HS9 <- HolzingerSwineford1939[,c("x1","x2","x3","x4","x5",
                                 "x6","x7","x8","x9")]
HSbinary <- as.data.frame( lapply(HS9, cut, 2, labels=FALSE) )

# Single group example with one latent factor
HS.model <- ' trait =~ x1 + x2 + x3 + x4 '
fit <- cfa(HS.model, data=HSbinary[,1:4], ordered=names(HSbinary),
           estimator="PML")
lavTablesFitCm(fit)
lavTablesFitCp(fit)
lavTablesFitCf(fit)

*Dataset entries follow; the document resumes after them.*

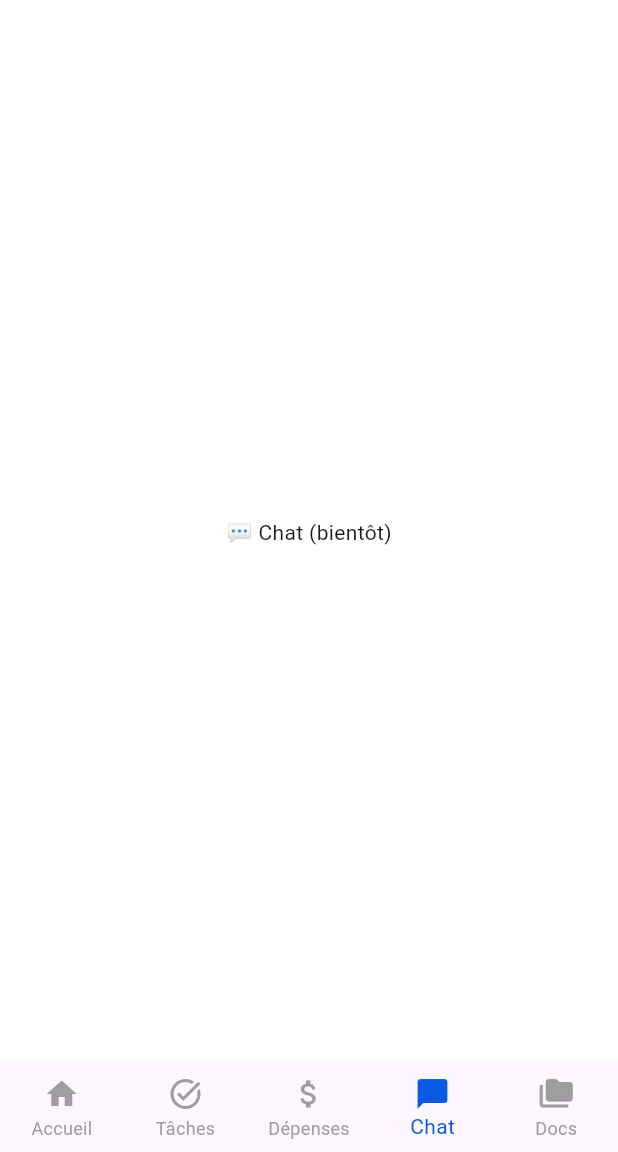
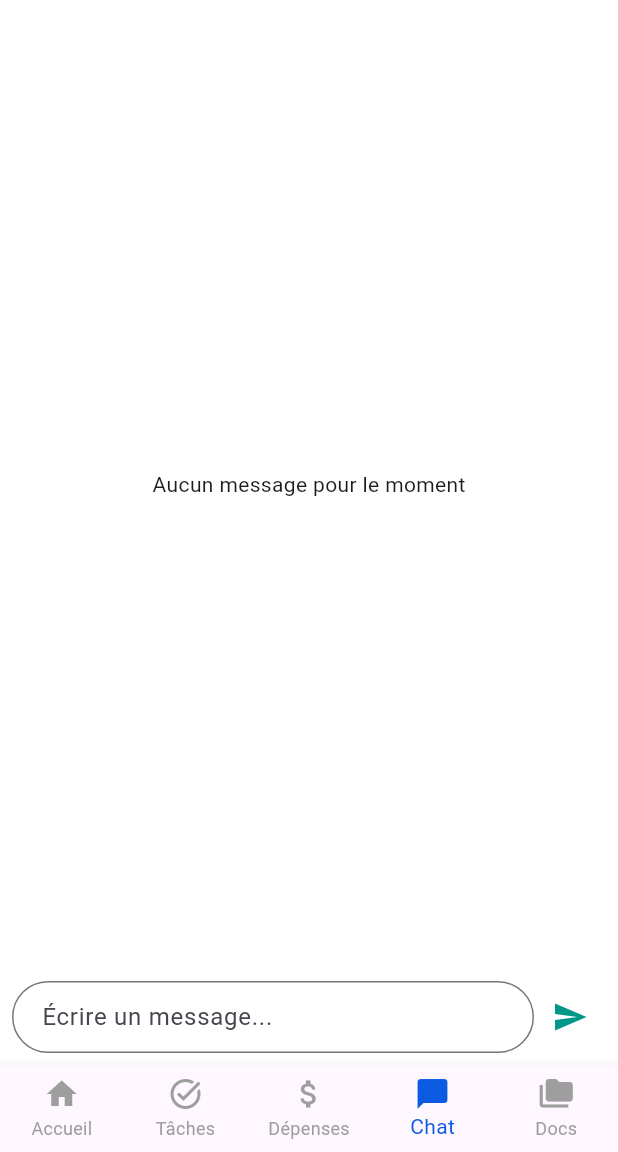
Before and after one commit to khalil-kacem/devmob-coloc-app, a Flutter app: the HomeScreen screen opened by its route, item 4 of the bottom bar chosen, on a phone screen of 412 x 824 dp, the part 84-1236 px from its top. Run offline on Flutter 3.47's test engine with Material 3 defaults, Android fonts, the phone set to English and light mode, and no system bars; our stand-ins replace cloud_firestore, firebase_auth, firebase_core, flutter_riverpod, google_fonts; accounts and stored records are empty.

Commit message:
feat: feature 6 - messagerie interne en temps réel (chat)

```diff
--- /dev/null
+++ b/lib/models/message.dart
@@ -0,0 +1,37 @@
+// lib/models/message.dart
+import 'package:cloud_firestore/cloud_firestore.dart';
+
+class Message {
+  final String id;
+  final String senderId;
+  final String senderName;
+  final String text;
+  final DateTime timestamp;
+
+  Message({
+    required this.id,
+    required this.senderId,
+    required this.senderName,
+    required this.text,
+    required this.timestamp,
+  });
+
+  factory Message.fromMap(Map<String, dynamic> map, String id) {
+    return Message(
+      id: id,
+      senderId: map['senderId'] ?? '',
+      senderName: map['senderName'] ?? 'Inconnu',
+      text: map['text'] ?? '',
+      timestamp: (map['timestamp'] as Timestamp).toDate(),
+    );
+  }
+
+  Map<String, dynamic> toMap() {
+    return {
+      'senderId': senderId,
+      'senderName': senderName,
+      'text': text,
+      'timestamp': FieldValue.serverTimestamp(),
+    };
+  }
+}
--- /dev/null
+++ b/lib/providers/chat_provider.dart
@@ -0,0 +1,12 @@
+// lib/providers/chat_provider.dart
+import 'package:flutter_riverpod/flutter_riverpod.dart';
+import '../services/chat_service.dart';
+import 'colocation_provider.dart';
+
+final chatServiceProvider = Provider<ChatService>((ref) => ChatService());
+
+final messagesProvider = StreamProvider.autoDispose<List<dynamic>>((ref) {
+  final colocationId = ref.watch(userColocationIdProvider);
+  if (colocationId == null || colocationId.isEmpty) return Stream.value([]);
+  return ref.watch(chatServiceProvider).getMessages(colocationId);
+});
--- /dev/null
+++ b/lib/services/chat_service.dart
@@ -0,0 +1,27 @@
+// lib/services/chat_service.dart
+import 'package:cloud_firestore/cloud_firestore.dart';
+import '../models/message.dart';
+
+class ChatService {
+  final FirebaseFirestore _firestore = FirebaseFirestore.instance;
+
+  Future<void> sendMessage(String colocationId, Message message) async {
+    await _firestore
+        .collection('colocations')
+        .doc(colocationId)
+        .collection('messages')
+        .add(message.toMap());
+  }
+
+  Stream<List<Message>> getMessages(String colocationId) {
+    return _firestore
+        .collection('colocations')
+        .doc(colocationId)
+        .collection('messages')
+        .orderBy('timestamp', descending: true)
+        .snapshots()
+        .map((snapshot) => snapshot.docs
+            .map((doc) => Message.fromMap(doc.data(), doc.id))
+            .toList());
+  }
+}
--- /dev/null
+++ b/lib/views/chat/chat_screen.dart
@@ -0,0 +1,118 @@
+// lib/views/chat/chat_screen.dart
+import 'package:devmob_coloc_flutter_project/models/message.dart';
+import 'package:devmob_coloc_flutter_project/providers/auth_provider.dart';
+import 'package:devmob_coloc_flutter_project/providers/chat_provider.dart';
+import 'package:devmob_coloc_flutter_project/providers/colocation_provider.dart';
+import 'package:flutter/material.dart';
+import 'package:flutter_riverpod/flutter_riverpod.dart';
+import 'package:google_fonts/google_fonts.dart';
+import '../../services/chat_service.dart';
+
+class ChatScreen extends ConsumerStatefulWidget {
+  const ChatScreen({super.key});
+
+  @override
+  ConsumerState<ChatScreen> createState() => _ChatScreenState();
+}
+
+class _ChatScreenState extends ConsumerState<ChatScreen> {
+  final _messageController = TextEditingController();
+
+  @override
+  Widget build(BuildContext context) {
+    final messagesAsync = ref.watch(messagesProvider);
+    final colocationId = ref.watch(userColocationIdProvider);
+    final currentUser = ref.watch(currentUserProvider).value;
+
+    return Column(
+      children: [
+        // Messages
+        Expanded(
+          child: messagesAsync.when(
+            data: (messages) => messages.isEmpty
+                ? const Center(child: Text("Aucun message pour le moment"))
+                : ListView.builder(
+                    reverse: true,
+                    itemCount: messages.length,
+                    itemBuilder: (context, index) {
+                      final msg = messages[index] as Message;
+                      final isMe = msg.senderId == currentUser?.uid;
+                      return Align(
+                        alignment:
+                            isMe ? Alignment.centerRight : Alignment.centerLeft,
+                        child: Container(
+                          margin: const EdgeInsets.symmetric(
+                              vertical: 4, horizontal: 8),
+                          padding: const EdgeInsets.all(12),
+                          decoration: BoxDecoration(
+                            color: isMe ? Colors.teal : Colors.grey[300],
+                            borderRadius: BorderRadius.circular(12),
+                          ),
+                          child: Column(
+                            crossAxisAlignment: CrossAxisAlignment.start,
+                            children: [
+                              Text(
+                                msg.senderName,
+                                style: GoogleFonts.poppins(
+                                    fontSize: 12,
+                                    fontWeight: FontWeight.bold,
+                                    color: isMe ? Colors.white : Colors.black),
+                              ),
+                              Text(
+                                msg.text,
+                                style: GoogleFonts.poppins(
+                                    color: isMe ? Colors.white : Colors.black),
+                              ),
+                            ],
+                          ),
+                        ),
+                      );
+                    },
+                  ),
+            loading: () => const Center(child: CircularProgressIndicator()),
+            error: (_, __) => const Center(child: Text("Erreur de chargement")),
+          ),
+        ),
+
+        // Input field
+        Padding(
+          padding: const EdgeInsets.all(8.0),
+          child: Row(
+            children: [
+              Expanded(
+                child: TextField(
+                  controller: _messageController,
+                  decoration: InputDecoration(
+                    hintText: "Écrire un message...",
+                    border: OutlineInputBorder(
+                        borderRadius: BorderRadius.circular(25)),
+                    contentPadding: const EdgeInsets.symmetric(horizontal: 16),
+                  ),
+                ),
+              ),
+              IconButton(
+                icon: const Icon(Icons.send, color: Colors.teal),
+                onPressed: () {
+                  if (_messageController.text.trim().isEmpty ||
+                      colocationId == null) return;
+
+                  final user = currentUser!;
+                  final message = Message(
+                    id: '',
+                    senderId: user.uid,
+                    senderName: user.displayName,
+                    text: _messageController.text.trim(),
+                    timestamp: DateTime.now(),
+                  );
+
+                  ChatService().sendMessage(colocationId, message);
+                  _messageController.clear();
+                },
+              ),
+            ],
+          ),
+        ),
+      ],
+    );
+  }
+}
--- a/lib/views/home/home_screen.dart
+++ b/lib/views/home/home_screen.dart
@@ -1,6 +1,7 @@
 // lib/views/home/home_screen.dart
 import 'package:devmob_coloc_flutter_project/providers/colocation_provider.dart';
 import 'package:devmob_coloc_flutter_project/providers/tasks_provider.dart';
+import 'package:devmob_coloc_flutter_project/views/chat/chat_screen.dart';
 import 'package:devmob_coloc_flutter_project/views/expenses/expenses_screen.dart';
 import 'package:devmob_coloc_flutter_project/views/tasks/tasks_screen.dart';
 import 'package:flutter/material.dart';
@@ -23,7 +24,7 @@ class _HomeScreenState extends ConsumerState<HomeScreen> {
             style: TextStyle(fontSize: 20))),
     const TasksScreen(), // ← Écran réel des tâches
     const ExpensesScreen(), // ← Écran réel des dépenses
-    const Center(child: Text("💬 Chat (bientôt)")),
+    const ChatScreen(),
     const Center(child: Text("📄 Documents (bientôt)")),
   ];
 
```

yrosseel/lavaan documentation built on Dec. 7, 2018, 12:02 p.m.